*** INFORMATION GIVEN
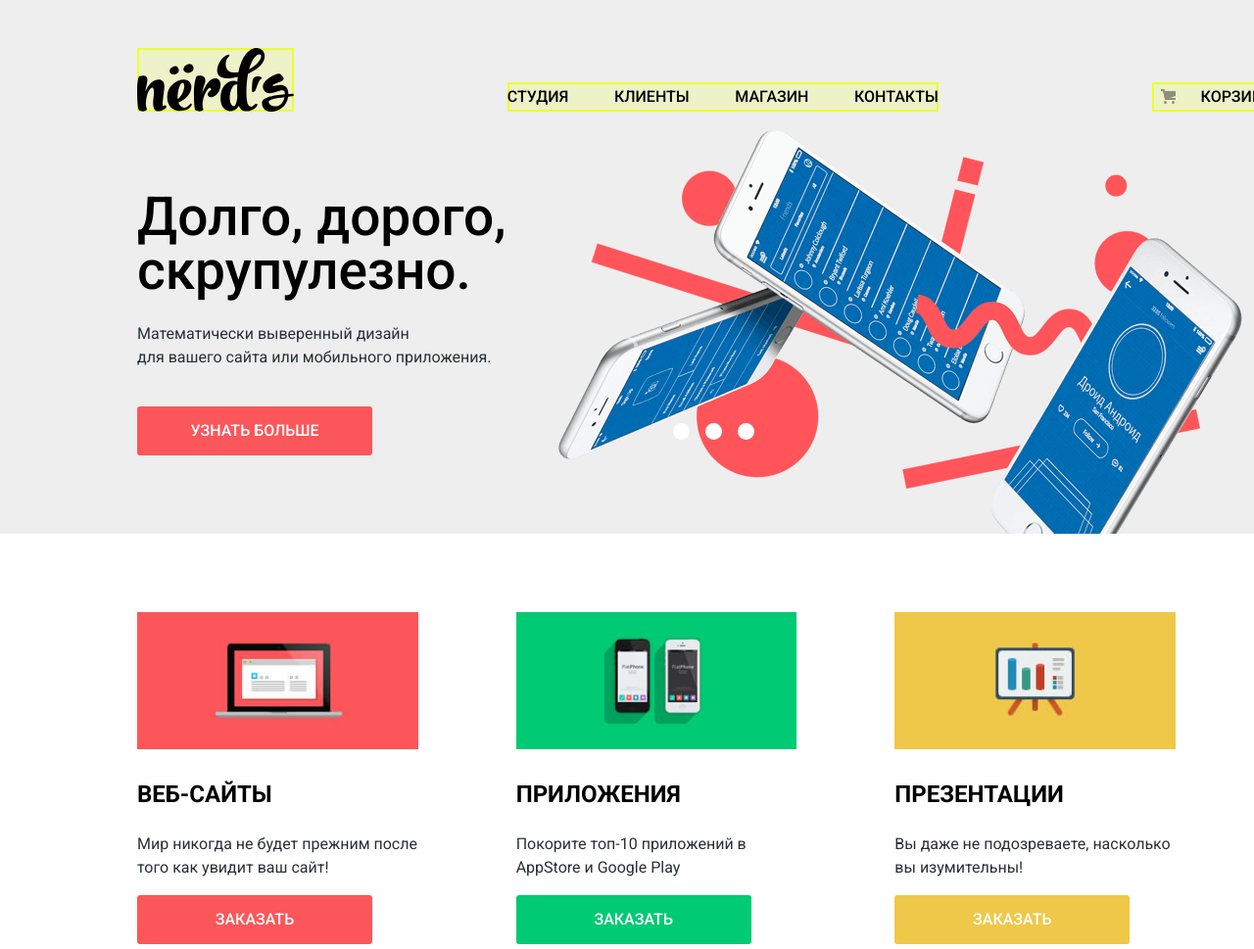
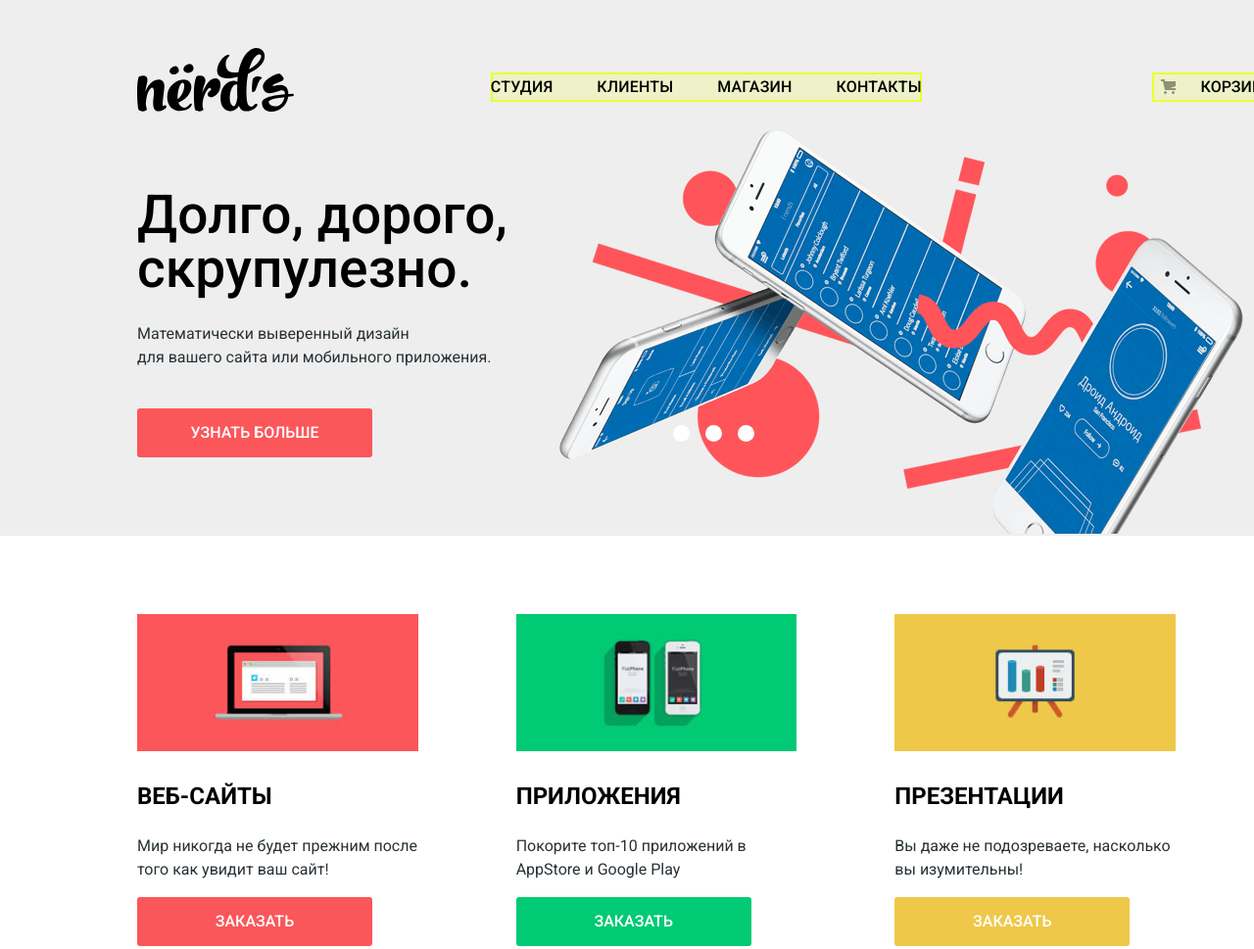
Before and after one commit to alekseyburn/nerds, a website: page index.html in a window 1280 px wide. Shown: the top 969 px of the page at 98% size. Drawn offline with Linux system fonts and the light colour scheme.

Commit message:
завершение докоративных элементов header

```diff
--- a/css/style.css
+++ b/css/style.css
@@ -19,7 +19,7 @@ a {
   display: block;
   width: 240px;
   padding: 16px 0;
-  border-radius: 3px;
+
   font: inherit;
   font-weight: 500;
   line-height: 18px;
@@ -30,6 +30,7 @@ a {
 
   background-color: #fb565a;
   border: none;
+  border-radius: 3px;
 }
 
 .social-button {
@@ -109,13 +110,15 @@ a {
 }
 
 .features-item h3 {
+  max-width: 560px;
+  margin: 0;
+  margin-bottom: 27px;
+
   font-weight: 500;
   font-size: 55px;
   line-height: 55px;
   color: #000000;
-  max-width: 600px;
-  margin: 0;
-  margin-bottom: 25px;
+  letter-spacing: 0.1px;
 }
 
 .features a {
@@ -125,10 +128,10 @@ a {
 }
 
 .features-item p {
-  max-width: 460px;
+  line-height: 24px;
+  max-width: 430px;
   margin: 0;
-  margin-bottom: 38px;
-
+  margin-bottom: 40px;
 }
 .services-list {
   list-style: none;
@@ -443,8 +446,9 @@ body {
   width: 160px;
   height: 65px;
   /*margin-top: 49px;*/
-   background: rgba(234, 255, 45, 0.2);
-  box-shadow: inset 0 0 0 2px rgb(234,255,45);
+
+/*  background: rgba(234, 255, 45, 0.2);
+  box-shadow: inset 0 0 0 2px rgb(234,255,45);*/
 }
 
 .site-navigation {
@@ -453,24 +457,25 @@ body {
   justify-content: space-between;
   width: 440px;
   margin: 0;
+  margin-right: 34px;
+  margin-bottom: 10px;
   padding: 0;
-  /*margin-top: 75px;*/
+letter-spacing: 0.2px;
+  list-style: none;
 
-  list-style: none;
   background: rgba(234, 255, 45, 0.2);
   box-shadow: inset 0 0 0 2px rgb(234,255,45);
 }
 
 .main-navigation {
   width: 100%;
-
 }
 
 .cart {
   position: relative;
 
   max-width: 160px;
-  /*margin-top: 75px;*/
+  margin-bottom: 10px;
   padding-left: 50px;
 
   background: rgba(234, 255, 45, 0.2);
@@ -480,28 +485,29 @@ body {
 
 .cart::before {
   content: "";
-  width: 15px;
-  height: 15px;
   position: absolute;
   top: 7px;
   left: 9px;
+
+  width: 15px;
+  height: 15px;
+
   background-image: url("../img/cart-icon.svg");
   background-repeat: no-repeat;
   background-position: 0 0;
   opacity: 0.4;
 }
 .container {
-  width: 1200px;
+  width: 1160px;
   margin: 0 auto;
   padding: 0 20px;
-  box-sizing: border-box;
 }
 
 .main-navigation .container {
+  display: flex;
+  justify-content: space-between;
+  align-items: flex-end;
   min-height: 114px;
-  display: flex;
-  align-items: flex-end;
-  justify-content: space-between;
 }
 
 /*навигация*/
@@ -516,8 +522,8 @@ body {
 
 .features-item {
   display: none;
+  padding-top: 78px;
   padding-bottom: 80px;
-  padding-top: 80px;
 }
 
 .features-item:nth-child(1) {
@@ -525,62 +531,66 @@ body {
 }
 
 .features-item:nth-child(1) {
-    background-image: url("../img/slide1.png");
+  background-image: url("../img/slide1.png");
   background-repeat: no-repeat;
-  background-position: 93% 18px;
+  background-position: 93.3% 18px;
 }
 
 .features-item:nth-child(2) {
-    background-image: url("../img/slide2.png");
+  background-image: url("../img/slide2.png");
   background-repeat: no-repeat;
-  background-position: 100% 0;
+  background-position: 99.9% 1px;
 }
 
 .features-item:nth-child(3) {
-    background-image: url("../img/slide3.png");
+  background-image: url("../img/slide3.png");
   background-repeat: no-repeat;
-  background-position: 100% 19px;
+  background-position: 99.91% 19px;
 }
 .features {
   position: relative;
-
 }
 
 .features-controls i {
   position: relative;
+
   display: inline-block;
   width: 17px;
   height: 17px;
+  padding: 8px;
+
   border-radius: 50%;
   cursor: pointer;
-  padding: 8px;
 }
 
 .features-controls i::after {
+  content: "";
   position: absolute;
   z-index: 1;
-  content: "";
+
   width: 17px;
   height: 17px;
+
   background-color: #ffffff;
   border-radius: 50%;
 }
 
 .features-controls {
   position: absolute;
+  bottom: 104px;
   left: 50%;
-  bottom: 104px;
   z-index: 100;
+
   width: 160px;
   height: 17px;
+
+  font-size: 0;
   text-align: center;
-  font-size: 0;
+
   transform: translateX(-50%);
 }
 
-.features-controls .active::before {
 
-}
 /*слайдер  */ /*навигация*/
 /*услуги*/
 
```
Also changed, not shown: index.html (indentation only).
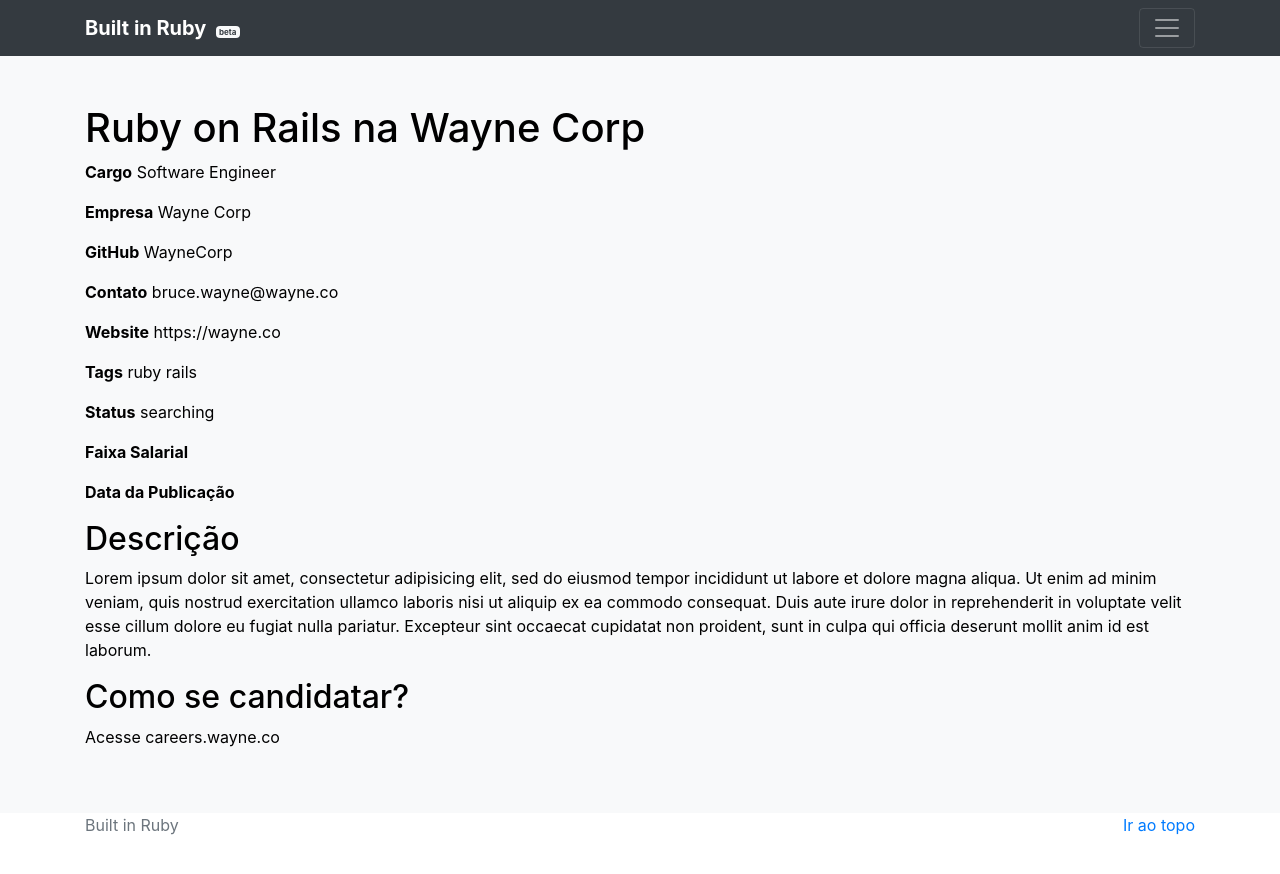
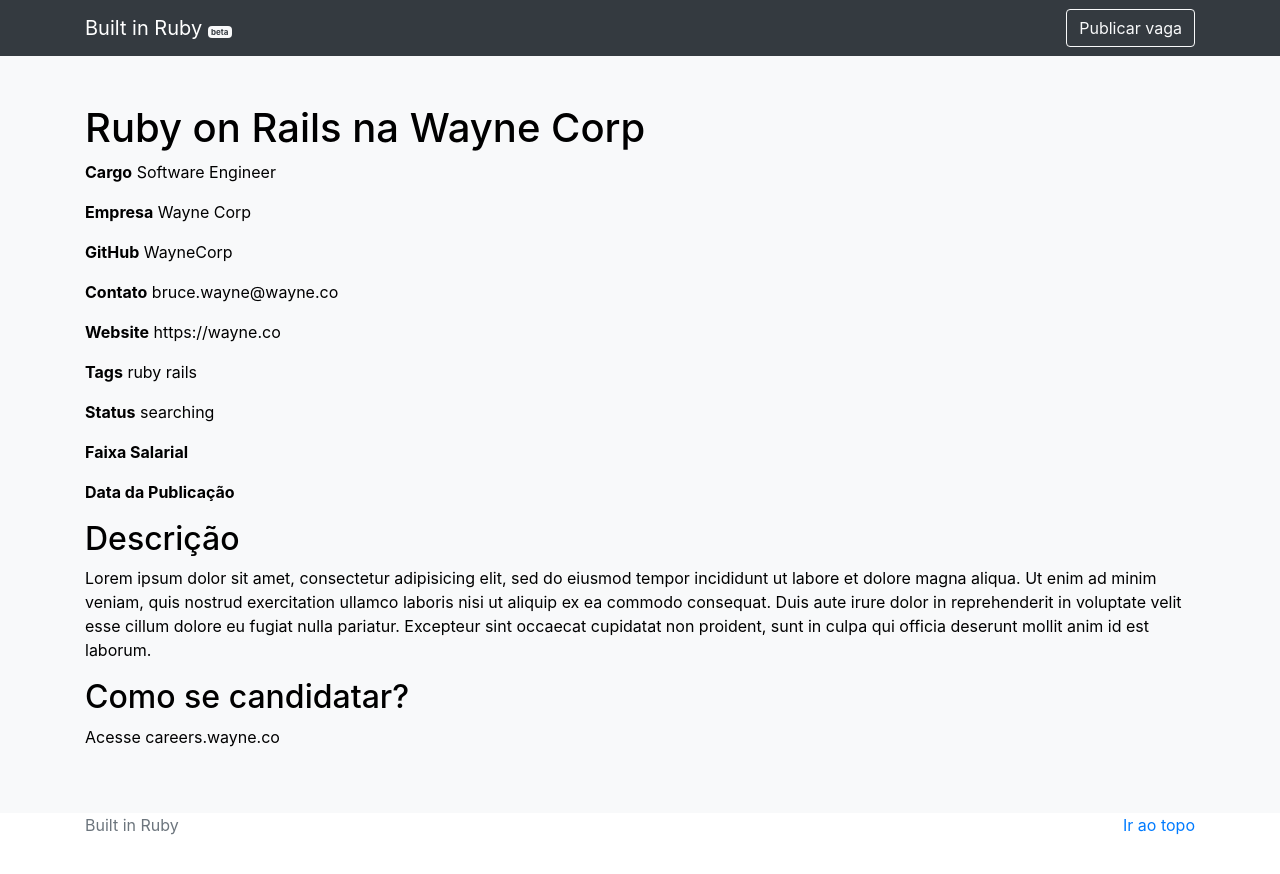
Before and after one commit to builtinruby/builtinruby, a Jekyll site: the page built from jobs/2020-09-01-ruby-on-rails-developer-na-wayne-corp.md, in a window 1280 px wide. Shown: the top 874 px of the page. Built offline with Jekyll 4.4.1, drawn with Linux system fonts in a browser that asks for light colours.

Commit message:
feat: improve navbar

```diff
--- a/_includes/navbar.html
+++ b/_includes/navbar.html
@@ -1,34 +1,19 @@
-<div class="collapse bg-dark" id="navbarHeader">
+<div class="navbar navbar-expand-lg navbar-dark bg-dark">
   <div class="container">
-    <div class="row">
-      <div class="col-sm-8 col-md-7 py-4">
-        <h4 class="text-white">{{ site.title }}</h4>
-        <p class="text-muted">
-          Built in Ruby é um site criado pela comunidade e para a comunidade como uma tentativa de manter um ponto mais
-          central de divulgação de vagas e empresas que trabalham com a linguagem Ruby e tecnologias relacionadas.
-        </p>
-      </div>
-      <div class="col-sm-4 offset-md-1 py-4">
-        <h4 class="text-white">Menu</h4>
-        <ul class="list-unstyled">
-          <!-- li><a href="#" class="text-white">Publicar vaga</a></li -->
-          <li><a href="https://github.com/BuiltinRuby" class="text-white">Colabore!</a></li>
-        </ul>
-      </div>
+    <a class="navbar-brand" href="/">
+      {{ site.title }}
+      <small style="font-size: 8px;" class="badge badge-light text-dark">beta</small>
+    </a>
+    <button class="navbar-toggler" type="button" data-toggle="collapse" data-target="#navbarMenu"
+      aria-controls="navbarMenu" aria-expanded="false" aria-label="Toggle navigation">
+      <span class="navbar-toggler-icon"></span>
+    </button>
+    <div class="collapse navbar-collapse" id="navbarMenu">
+      <ul class="navbar-nav ml-auto">
+        <li class="nav-item">
+          <a class="btn btn-outline-light" href="https://github.com/BuiltinRuby/builtinruby">Publicar vaga</a>
+        </li>
+      </ul>
     </div>
   </div>
-</div>
-
-<nav class="navbar navbar-dark bg-dark box-shadow">
-  <div class="container d-flex justify-content-between">
-    <a href="/" class="navbar-brand d-flex align-items-center">
-      <strong>
-        {{ site.title }}&nbsp;
-        <small style="font-size: 8px;color: #ffffff;" class="badge badge-light text-dark">beta</small>
-      </strong>
-    </a>
-    <button class="navbar-toggler" type="button" data-toggle="collapse" data-target="#navbarHeader" aria-controls="navbarHeader" aria-expanded="false" aria-label="Toggle navigation">
-      <span class="navbar-toggler-icon"></span>
-    </button>
-  </div>
 </nav>
```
******
• _EXERCISE INSTRUCTIONS_
Where in the listing does the string "href" appear? Copy every line that has it.

• _EXERCISE ANSWER_
-          <!-- li><a href="#" class="text-white">Publicar vaga</a></li -->
-          <li><a href="https://github.com/BuiltinRuby" class="text-white">Colabore!</a></li>
+    <a class="navbar-brand" href="/">
+          <a class="btn btn-outline-light" href="https://github.com/BuiltinRuby/builtinruby">Publicar vaga</a>
-    <a href="/" class="navbar-brand d-flex align-items-center">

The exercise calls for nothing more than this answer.